Excerpted records:
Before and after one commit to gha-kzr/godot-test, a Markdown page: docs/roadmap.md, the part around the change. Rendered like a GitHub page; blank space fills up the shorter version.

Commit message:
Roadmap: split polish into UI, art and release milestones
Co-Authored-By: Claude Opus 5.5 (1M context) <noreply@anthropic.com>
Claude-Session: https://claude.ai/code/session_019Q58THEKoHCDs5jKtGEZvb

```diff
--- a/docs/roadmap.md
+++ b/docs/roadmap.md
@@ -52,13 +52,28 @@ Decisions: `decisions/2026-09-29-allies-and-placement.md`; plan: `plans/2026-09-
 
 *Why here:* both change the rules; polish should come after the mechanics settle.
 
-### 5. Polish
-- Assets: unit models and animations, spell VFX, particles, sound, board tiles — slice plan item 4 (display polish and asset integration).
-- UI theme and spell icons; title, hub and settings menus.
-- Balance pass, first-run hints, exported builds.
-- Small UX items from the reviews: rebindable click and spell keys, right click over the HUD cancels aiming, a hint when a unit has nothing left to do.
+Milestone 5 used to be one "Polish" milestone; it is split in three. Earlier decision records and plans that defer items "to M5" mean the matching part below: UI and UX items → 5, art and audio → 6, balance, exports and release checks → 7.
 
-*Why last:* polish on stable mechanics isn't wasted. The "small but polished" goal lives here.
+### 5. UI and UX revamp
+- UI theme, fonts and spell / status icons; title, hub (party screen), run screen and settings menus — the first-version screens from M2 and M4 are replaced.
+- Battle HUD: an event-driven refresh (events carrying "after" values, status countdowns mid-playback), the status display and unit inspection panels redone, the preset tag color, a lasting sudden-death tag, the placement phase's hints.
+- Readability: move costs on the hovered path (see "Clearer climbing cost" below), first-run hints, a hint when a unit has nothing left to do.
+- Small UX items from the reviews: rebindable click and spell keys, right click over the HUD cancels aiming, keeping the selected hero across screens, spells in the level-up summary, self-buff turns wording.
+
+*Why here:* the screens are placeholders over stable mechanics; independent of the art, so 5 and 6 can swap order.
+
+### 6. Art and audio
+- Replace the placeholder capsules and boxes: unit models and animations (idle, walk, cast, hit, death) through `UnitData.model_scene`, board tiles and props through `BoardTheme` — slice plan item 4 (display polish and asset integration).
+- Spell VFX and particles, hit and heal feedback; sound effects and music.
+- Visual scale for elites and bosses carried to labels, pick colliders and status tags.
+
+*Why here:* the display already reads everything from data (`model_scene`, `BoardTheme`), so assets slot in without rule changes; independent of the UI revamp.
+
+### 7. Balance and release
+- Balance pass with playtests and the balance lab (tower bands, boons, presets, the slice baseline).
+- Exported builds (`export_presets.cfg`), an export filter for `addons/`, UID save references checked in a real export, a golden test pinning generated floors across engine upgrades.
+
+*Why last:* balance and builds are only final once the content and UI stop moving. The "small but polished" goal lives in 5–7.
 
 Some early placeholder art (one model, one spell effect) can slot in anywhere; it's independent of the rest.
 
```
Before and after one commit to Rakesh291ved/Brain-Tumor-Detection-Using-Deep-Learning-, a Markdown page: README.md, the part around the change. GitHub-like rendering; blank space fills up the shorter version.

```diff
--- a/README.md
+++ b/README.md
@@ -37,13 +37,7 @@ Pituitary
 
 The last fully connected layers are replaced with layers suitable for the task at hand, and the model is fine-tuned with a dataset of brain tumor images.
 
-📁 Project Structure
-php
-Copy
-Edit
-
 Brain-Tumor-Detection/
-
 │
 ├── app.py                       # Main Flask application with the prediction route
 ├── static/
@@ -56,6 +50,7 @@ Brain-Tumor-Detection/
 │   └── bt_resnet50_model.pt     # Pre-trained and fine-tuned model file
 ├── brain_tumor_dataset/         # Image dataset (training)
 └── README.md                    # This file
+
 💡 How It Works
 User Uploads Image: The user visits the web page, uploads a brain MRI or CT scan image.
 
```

Exercise instructions:
Read through the records above and copy the lines that contain "release".

Result:
Roadmap: split polish into UI, art and release milestones
+Milestone 5 used to be one "Polish" milestone; it is split in three. Earlier decision records and plans that defer items "to M5" mean the matching part below: UI and UX items → 5, art and audio → 6, balance, exports and release checks → 7.
+### 7. Balance and release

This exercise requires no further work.